▶ What is expected:
Word for word, repeat the lines of the records from the first line up to and including the line that contains "Also changed, not shown: PRIVACY.md", passing over any pictures.
·····
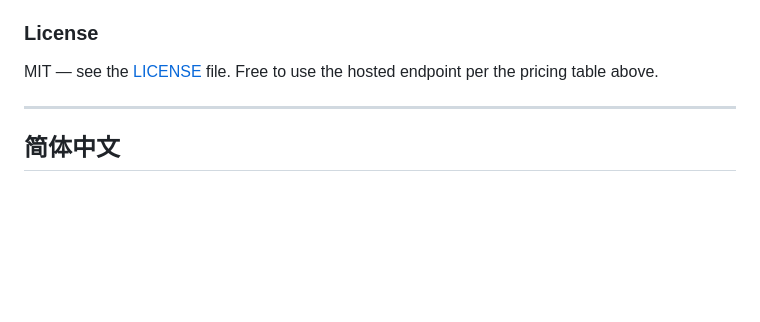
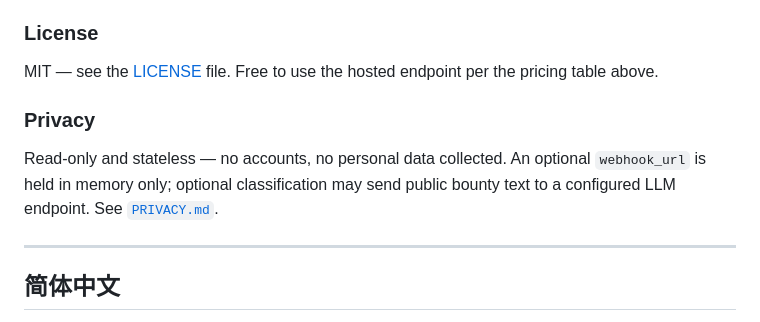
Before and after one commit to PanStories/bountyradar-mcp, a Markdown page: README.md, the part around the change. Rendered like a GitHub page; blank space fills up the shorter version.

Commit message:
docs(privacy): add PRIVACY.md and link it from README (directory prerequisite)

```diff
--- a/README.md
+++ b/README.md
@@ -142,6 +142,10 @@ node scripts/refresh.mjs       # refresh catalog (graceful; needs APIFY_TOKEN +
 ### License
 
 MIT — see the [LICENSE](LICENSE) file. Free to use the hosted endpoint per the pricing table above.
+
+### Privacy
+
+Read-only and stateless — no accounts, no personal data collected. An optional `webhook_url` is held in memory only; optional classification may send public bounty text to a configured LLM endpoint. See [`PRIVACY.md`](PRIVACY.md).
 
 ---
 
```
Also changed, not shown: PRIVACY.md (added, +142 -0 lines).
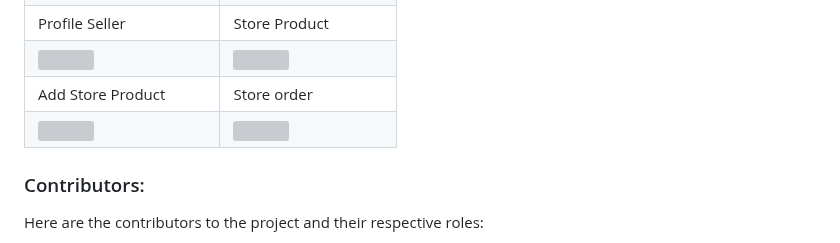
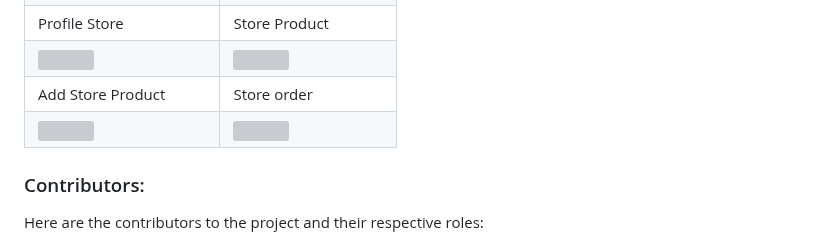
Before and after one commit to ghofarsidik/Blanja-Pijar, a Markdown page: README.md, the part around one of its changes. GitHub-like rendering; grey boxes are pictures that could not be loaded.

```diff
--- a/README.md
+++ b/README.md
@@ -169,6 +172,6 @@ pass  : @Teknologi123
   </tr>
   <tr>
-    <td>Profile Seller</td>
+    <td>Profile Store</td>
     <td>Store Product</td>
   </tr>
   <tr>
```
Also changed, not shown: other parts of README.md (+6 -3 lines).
·····
▶ Your solution:
Before and after one commit to PanStories/bountyradar-mcp, a Markdown page: README.md, the part around the change. Rendered like a GitHub page; blank space fills up the shorter version.

Commit message:
docs(privacy): add PRIVACY.md and link it from README (directory prerequisite)

```diff
--- a/README.md
+++ b/README.md
@@ -142,6 +142,10 @@ node scripts/refresh.mjs       # refresh catalog (graceful; needs APIFY_TOKEN +
 ### License
 
 MIT — see the [LICENSE](LICENSE) file. Free to use the hosted endpoint per the pricing table above.
+
+### Privacy
+
+Read-only and stateless — no accounts, no personal data collected. An optional `webhook_url` is held in memory only; optional classification may send public bounty text to a configured LLM endpoint. See [`PRIVACY.md`](PRIVACY.md).
 
 ---
 
```
Also changed, not shown: PRIVACY.md (added, +142 -0 lines).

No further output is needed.